**Provided data**:
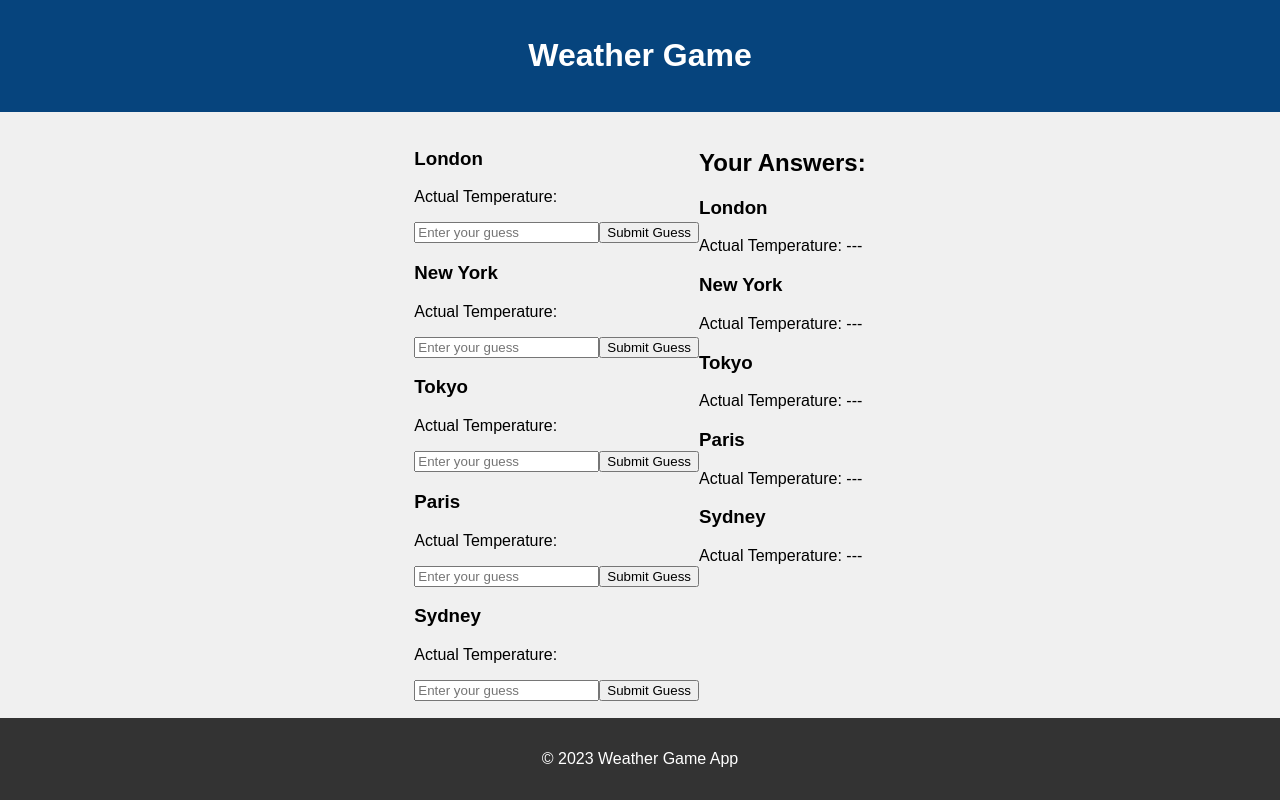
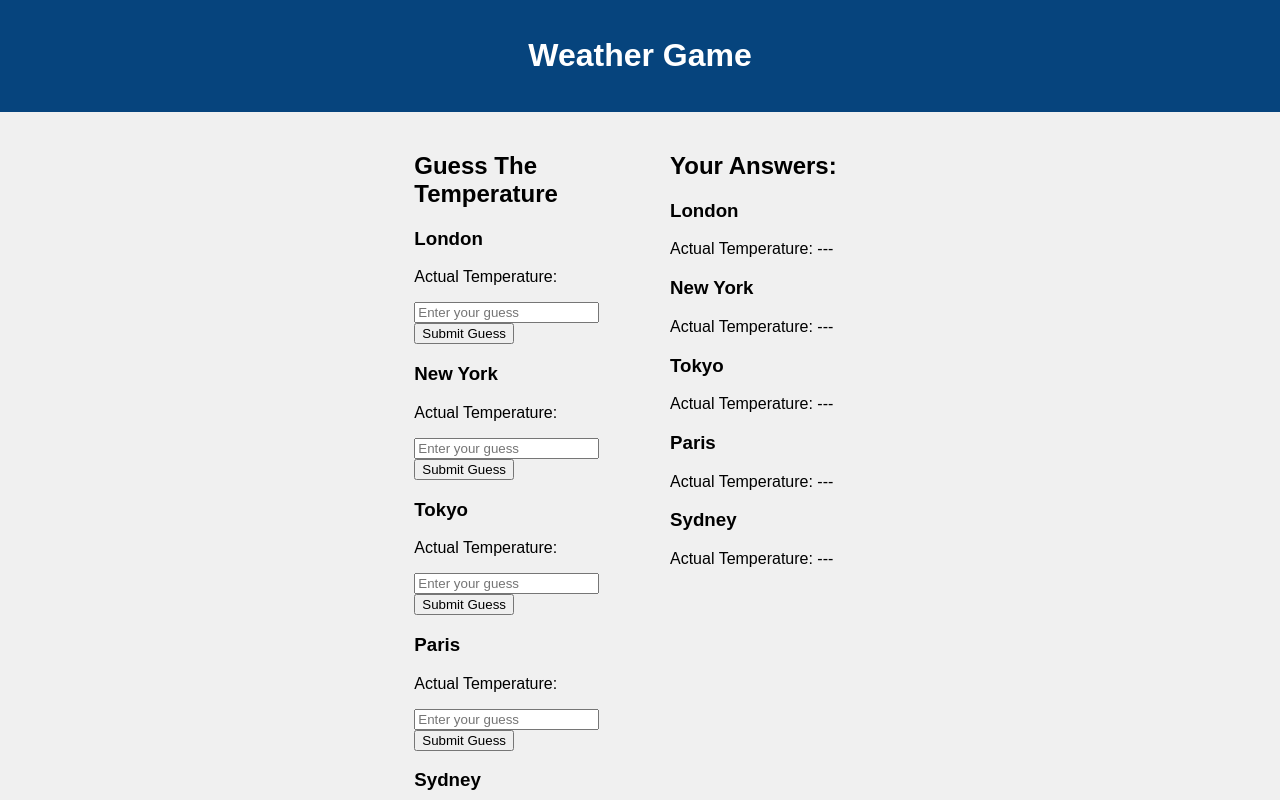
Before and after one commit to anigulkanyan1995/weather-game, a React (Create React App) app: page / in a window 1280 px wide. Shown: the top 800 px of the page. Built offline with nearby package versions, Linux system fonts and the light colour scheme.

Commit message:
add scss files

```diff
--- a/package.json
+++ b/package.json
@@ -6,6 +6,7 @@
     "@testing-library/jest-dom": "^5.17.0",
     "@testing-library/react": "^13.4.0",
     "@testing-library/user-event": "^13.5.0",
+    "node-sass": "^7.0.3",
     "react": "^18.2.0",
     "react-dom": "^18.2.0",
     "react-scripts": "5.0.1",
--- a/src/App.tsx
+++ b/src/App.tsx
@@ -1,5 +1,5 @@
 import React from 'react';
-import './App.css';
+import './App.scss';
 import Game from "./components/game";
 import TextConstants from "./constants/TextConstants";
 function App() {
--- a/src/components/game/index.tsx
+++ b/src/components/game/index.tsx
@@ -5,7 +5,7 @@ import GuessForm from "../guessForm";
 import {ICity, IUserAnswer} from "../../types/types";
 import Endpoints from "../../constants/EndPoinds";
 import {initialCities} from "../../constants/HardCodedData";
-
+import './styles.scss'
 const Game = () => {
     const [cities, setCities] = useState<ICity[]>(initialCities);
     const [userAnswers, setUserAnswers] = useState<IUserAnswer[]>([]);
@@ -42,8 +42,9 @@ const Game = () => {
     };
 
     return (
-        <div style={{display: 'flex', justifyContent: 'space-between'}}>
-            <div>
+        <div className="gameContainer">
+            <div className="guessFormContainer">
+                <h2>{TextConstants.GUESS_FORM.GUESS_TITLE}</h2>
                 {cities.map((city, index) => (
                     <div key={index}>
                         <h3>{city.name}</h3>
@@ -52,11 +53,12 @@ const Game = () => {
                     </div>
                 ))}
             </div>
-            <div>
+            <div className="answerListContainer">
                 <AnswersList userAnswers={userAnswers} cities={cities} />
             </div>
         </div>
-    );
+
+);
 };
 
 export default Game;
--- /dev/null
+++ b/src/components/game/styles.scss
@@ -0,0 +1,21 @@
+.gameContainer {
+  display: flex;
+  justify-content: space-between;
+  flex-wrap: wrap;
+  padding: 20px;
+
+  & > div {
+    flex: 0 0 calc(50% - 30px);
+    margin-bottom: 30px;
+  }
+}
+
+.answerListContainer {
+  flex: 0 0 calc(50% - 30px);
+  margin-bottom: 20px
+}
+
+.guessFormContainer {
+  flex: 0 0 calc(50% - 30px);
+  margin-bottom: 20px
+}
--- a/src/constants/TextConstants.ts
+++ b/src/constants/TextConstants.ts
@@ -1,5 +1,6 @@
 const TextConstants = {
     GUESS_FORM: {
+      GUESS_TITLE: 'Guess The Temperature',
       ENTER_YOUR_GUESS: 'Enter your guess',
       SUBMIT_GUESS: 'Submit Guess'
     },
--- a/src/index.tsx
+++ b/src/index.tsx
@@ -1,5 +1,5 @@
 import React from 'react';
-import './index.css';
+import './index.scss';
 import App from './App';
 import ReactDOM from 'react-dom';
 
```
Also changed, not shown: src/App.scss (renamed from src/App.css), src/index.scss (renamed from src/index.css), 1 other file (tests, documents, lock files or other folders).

* * *

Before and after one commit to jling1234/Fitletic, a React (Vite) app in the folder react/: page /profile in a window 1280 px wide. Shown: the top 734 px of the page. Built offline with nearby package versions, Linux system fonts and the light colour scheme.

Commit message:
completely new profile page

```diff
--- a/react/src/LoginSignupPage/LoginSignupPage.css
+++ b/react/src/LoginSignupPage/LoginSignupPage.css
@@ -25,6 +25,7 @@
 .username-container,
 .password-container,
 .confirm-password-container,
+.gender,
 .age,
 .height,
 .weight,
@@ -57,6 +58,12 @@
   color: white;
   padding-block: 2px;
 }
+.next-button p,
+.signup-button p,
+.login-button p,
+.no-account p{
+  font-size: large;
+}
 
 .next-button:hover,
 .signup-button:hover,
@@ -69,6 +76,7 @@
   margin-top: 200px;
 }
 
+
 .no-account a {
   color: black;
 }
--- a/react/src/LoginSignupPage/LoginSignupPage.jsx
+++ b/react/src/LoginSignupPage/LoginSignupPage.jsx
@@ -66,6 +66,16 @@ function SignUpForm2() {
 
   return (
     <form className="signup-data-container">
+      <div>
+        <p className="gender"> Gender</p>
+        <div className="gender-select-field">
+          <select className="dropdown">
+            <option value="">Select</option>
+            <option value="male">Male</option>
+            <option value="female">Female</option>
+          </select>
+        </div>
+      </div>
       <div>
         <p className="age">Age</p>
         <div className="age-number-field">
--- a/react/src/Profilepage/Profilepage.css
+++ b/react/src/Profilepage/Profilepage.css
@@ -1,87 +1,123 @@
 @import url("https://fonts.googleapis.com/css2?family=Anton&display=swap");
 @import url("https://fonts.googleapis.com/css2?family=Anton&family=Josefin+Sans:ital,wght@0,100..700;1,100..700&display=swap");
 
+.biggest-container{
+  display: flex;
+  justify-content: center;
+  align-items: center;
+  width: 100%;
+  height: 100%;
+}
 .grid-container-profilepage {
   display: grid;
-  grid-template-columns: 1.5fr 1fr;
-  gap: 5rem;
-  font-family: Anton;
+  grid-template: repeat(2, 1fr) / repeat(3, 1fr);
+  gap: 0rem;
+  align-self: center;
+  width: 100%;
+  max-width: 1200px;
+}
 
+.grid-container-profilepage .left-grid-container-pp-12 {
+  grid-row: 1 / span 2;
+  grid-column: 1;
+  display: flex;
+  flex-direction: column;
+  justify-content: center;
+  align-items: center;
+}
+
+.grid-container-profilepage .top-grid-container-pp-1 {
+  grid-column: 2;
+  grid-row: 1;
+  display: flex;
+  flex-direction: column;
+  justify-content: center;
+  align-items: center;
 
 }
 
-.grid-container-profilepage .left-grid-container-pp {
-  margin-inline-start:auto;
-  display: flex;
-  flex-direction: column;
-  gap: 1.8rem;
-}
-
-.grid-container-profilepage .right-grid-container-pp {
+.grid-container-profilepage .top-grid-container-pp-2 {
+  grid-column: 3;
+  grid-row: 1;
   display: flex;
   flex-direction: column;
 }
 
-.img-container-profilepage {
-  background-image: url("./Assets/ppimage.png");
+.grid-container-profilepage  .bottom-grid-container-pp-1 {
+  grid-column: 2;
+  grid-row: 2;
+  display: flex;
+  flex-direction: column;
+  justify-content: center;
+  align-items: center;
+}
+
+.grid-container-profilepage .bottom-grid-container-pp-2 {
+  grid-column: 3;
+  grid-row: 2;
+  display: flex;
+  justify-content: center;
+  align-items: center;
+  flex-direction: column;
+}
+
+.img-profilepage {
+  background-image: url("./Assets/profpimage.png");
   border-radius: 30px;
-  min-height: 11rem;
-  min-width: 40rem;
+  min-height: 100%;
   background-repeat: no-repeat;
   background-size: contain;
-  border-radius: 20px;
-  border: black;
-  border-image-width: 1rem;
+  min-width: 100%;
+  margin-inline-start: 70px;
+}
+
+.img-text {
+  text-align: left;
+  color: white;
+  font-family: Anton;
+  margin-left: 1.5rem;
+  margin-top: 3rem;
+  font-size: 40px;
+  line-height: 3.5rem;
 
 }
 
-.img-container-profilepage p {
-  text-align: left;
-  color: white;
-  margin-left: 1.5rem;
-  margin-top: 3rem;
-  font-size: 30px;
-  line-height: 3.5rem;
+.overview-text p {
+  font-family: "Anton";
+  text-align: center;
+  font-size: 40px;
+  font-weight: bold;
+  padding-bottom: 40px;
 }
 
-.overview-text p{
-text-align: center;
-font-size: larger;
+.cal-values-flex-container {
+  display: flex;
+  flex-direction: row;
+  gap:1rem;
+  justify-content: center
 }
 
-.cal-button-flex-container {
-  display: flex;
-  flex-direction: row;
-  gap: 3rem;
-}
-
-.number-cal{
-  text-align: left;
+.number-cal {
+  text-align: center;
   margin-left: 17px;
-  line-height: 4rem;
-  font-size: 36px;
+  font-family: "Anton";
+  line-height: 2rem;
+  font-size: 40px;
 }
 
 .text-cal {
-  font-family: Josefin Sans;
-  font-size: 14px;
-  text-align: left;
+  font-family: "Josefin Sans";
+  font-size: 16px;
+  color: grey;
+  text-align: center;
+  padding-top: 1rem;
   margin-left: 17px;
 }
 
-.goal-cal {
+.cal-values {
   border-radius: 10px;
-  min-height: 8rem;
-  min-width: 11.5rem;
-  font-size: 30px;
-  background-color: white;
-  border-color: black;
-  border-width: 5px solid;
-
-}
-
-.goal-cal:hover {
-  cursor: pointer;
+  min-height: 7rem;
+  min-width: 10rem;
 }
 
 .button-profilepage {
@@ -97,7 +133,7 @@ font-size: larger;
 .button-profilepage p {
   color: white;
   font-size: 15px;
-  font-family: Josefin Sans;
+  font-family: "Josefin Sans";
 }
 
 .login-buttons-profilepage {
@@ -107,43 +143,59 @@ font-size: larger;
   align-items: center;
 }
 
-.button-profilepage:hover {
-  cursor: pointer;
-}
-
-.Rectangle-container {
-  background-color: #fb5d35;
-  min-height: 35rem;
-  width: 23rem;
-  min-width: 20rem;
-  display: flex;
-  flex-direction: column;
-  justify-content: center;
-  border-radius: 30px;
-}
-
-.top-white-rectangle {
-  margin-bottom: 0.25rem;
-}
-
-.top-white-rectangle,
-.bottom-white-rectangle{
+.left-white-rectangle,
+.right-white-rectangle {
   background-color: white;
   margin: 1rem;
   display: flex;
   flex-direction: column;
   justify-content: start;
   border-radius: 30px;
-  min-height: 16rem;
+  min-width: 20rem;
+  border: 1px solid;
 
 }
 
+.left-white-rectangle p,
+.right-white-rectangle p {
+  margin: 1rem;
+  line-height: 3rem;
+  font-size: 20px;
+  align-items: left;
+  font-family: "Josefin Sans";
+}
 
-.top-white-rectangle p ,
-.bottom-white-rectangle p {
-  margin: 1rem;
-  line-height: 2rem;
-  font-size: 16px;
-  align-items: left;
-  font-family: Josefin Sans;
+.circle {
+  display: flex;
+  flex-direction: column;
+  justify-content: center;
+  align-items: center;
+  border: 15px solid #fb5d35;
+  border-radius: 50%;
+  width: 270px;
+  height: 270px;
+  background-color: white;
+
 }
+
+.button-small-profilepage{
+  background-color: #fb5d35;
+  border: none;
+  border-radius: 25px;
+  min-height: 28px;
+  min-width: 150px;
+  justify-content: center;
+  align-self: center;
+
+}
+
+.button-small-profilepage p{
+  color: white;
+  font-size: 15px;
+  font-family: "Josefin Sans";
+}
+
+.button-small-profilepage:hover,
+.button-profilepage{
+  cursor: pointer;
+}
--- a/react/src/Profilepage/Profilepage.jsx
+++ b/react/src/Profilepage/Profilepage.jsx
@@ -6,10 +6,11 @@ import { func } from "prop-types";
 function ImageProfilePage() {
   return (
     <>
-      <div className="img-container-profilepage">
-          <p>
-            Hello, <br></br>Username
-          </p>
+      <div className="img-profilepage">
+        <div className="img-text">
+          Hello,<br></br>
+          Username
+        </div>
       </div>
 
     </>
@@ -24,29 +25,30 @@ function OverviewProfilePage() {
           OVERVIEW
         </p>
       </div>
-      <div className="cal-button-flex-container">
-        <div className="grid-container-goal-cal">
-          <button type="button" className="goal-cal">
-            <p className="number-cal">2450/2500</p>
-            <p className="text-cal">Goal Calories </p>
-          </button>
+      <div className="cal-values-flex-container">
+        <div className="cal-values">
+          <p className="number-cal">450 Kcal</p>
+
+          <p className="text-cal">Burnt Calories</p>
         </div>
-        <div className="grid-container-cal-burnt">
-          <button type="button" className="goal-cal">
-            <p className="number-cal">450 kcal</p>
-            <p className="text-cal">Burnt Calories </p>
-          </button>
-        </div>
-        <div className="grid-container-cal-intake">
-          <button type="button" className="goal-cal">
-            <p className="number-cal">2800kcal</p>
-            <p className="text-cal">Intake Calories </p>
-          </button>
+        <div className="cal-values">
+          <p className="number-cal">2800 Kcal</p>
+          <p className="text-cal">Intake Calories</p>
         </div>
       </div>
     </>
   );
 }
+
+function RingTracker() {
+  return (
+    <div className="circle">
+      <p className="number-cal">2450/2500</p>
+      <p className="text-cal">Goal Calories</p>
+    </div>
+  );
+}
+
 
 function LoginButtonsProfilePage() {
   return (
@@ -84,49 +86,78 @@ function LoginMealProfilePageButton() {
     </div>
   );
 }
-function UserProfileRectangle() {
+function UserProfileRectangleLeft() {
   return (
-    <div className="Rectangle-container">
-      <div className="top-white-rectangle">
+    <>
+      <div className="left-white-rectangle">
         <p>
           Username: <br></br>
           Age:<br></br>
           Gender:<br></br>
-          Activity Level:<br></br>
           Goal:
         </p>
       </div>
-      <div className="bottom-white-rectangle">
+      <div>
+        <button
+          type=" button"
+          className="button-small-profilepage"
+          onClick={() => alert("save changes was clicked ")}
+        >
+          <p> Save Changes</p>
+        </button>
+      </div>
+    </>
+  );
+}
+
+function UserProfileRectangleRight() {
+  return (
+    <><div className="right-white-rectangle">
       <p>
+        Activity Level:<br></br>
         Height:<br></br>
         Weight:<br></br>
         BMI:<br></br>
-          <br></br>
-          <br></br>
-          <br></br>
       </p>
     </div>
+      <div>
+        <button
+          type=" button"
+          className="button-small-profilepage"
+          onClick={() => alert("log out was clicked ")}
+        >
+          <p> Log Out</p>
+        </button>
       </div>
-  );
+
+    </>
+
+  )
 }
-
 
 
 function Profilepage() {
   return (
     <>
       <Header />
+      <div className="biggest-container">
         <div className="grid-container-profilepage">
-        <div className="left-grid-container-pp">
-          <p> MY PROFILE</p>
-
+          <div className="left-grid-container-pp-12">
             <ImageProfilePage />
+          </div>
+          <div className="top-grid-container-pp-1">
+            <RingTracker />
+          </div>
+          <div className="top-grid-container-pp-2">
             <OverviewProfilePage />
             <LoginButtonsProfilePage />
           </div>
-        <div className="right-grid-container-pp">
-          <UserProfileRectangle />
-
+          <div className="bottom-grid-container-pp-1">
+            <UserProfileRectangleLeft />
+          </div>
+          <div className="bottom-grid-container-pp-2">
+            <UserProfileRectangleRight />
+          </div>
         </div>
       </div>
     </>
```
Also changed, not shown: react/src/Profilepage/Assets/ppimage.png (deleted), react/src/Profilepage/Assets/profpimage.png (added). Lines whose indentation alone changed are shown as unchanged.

**Task prompt**: Determine how many lines above contain the string "radius". Give only that number.

**Response box**: 7